* **TO DO**
Could you please find each line in the records that contains the word "default" and copy it?

[Structured diff data]
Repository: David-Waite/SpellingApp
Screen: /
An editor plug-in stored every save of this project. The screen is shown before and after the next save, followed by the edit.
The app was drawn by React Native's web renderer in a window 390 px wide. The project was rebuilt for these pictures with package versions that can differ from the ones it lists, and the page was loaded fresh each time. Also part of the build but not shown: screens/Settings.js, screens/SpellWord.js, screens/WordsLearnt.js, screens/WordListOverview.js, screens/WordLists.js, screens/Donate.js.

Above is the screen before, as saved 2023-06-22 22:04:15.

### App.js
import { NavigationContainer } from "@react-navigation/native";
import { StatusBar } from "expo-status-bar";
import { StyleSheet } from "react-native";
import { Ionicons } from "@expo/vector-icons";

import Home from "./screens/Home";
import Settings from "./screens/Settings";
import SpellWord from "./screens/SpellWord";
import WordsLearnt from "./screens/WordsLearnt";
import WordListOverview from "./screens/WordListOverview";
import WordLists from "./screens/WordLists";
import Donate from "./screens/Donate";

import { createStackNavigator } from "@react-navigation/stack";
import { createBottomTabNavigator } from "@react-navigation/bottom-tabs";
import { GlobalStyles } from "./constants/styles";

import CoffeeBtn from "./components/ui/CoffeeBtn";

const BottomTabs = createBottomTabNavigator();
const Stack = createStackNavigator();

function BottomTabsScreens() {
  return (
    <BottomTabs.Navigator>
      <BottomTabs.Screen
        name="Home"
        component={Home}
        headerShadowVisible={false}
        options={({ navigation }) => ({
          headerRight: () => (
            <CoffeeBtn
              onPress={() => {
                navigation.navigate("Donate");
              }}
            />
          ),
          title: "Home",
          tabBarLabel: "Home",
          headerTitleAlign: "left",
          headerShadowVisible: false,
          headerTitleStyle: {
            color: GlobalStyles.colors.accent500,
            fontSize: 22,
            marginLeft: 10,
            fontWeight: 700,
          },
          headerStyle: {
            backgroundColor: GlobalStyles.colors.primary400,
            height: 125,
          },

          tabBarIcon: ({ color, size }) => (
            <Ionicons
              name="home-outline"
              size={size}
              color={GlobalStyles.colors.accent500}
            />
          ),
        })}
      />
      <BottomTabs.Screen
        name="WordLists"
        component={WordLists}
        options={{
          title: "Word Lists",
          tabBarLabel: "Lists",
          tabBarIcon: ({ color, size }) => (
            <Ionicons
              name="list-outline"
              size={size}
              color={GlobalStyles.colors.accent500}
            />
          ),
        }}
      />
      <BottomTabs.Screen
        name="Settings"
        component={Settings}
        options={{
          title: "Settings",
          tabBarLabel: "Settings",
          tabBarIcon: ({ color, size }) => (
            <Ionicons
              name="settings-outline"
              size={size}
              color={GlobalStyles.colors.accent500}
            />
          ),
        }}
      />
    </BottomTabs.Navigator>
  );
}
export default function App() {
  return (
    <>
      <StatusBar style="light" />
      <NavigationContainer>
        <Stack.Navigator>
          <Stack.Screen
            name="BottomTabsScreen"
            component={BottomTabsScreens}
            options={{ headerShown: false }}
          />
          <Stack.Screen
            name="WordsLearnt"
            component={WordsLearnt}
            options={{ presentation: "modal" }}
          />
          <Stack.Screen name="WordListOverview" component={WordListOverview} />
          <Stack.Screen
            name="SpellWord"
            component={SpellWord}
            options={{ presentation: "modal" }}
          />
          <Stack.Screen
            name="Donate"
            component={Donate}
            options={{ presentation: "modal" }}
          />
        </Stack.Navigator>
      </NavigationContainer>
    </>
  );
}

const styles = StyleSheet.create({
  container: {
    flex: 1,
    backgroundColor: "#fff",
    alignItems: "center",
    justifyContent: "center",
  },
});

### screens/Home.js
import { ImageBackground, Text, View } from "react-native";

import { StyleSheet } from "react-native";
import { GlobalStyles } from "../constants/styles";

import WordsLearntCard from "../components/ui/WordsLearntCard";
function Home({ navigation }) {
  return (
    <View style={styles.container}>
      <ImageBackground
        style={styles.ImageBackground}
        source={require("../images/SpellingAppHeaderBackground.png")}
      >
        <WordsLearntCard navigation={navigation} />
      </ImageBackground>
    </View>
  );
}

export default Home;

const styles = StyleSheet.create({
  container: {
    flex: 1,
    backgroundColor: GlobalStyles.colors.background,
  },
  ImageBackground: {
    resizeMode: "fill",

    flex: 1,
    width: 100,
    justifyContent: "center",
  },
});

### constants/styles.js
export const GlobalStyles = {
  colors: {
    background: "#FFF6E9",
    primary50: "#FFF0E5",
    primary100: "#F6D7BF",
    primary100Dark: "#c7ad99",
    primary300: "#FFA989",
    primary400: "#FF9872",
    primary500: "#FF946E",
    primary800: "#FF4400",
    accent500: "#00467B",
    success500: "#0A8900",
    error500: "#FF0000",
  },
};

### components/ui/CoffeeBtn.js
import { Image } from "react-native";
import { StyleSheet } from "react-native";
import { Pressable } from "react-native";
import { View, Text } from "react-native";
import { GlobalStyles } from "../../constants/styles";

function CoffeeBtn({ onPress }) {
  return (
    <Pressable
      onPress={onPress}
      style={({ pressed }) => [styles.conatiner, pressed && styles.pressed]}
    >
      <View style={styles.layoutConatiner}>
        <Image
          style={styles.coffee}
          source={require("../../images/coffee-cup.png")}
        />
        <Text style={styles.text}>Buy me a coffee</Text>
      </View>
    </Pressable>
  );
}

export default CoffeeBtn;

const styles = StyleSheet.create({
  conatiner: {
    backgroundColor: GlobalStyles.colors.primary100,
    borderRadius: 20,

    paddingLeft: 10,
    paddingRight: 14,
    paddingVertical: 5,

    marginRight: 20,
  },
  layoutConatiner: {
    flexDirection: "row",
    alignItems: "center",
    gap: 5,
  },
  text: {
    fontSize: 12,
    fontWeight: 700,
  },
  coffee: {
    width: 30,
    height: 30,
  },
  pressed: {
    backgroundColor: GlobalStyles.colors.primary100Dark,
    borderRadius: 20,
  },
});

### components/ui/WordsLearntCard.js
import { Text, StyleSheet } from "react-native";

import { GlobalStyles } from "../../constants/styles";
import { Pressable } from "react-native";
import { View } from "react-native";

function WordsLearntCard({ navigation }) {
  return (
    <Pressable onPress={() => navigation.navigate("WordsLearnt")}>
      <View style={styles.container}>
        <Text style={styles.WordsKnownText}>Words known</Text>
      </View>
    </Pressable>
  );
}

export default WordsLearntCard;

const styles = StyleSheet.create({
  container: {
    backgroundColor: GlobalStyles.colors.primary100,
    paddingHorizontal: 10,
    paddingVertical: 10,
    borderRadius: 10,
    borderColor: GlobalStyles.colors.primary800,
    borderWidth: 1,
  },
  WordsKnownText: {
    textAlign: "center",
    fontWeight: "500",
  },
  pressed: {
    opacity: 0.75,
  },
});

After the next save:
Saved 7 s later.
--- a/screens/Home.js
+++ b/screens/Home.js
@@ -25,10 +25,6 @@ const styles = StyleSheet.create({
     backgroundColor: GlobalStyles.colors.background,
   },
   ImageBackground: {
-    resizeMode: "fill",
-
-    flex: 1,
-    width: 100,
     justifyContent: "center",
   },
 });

* **RESPONSE FOR THIS EXERCISE**
export default function App() {
export default Home;
export default CoffeeBtn;
export default WordsLearntCard;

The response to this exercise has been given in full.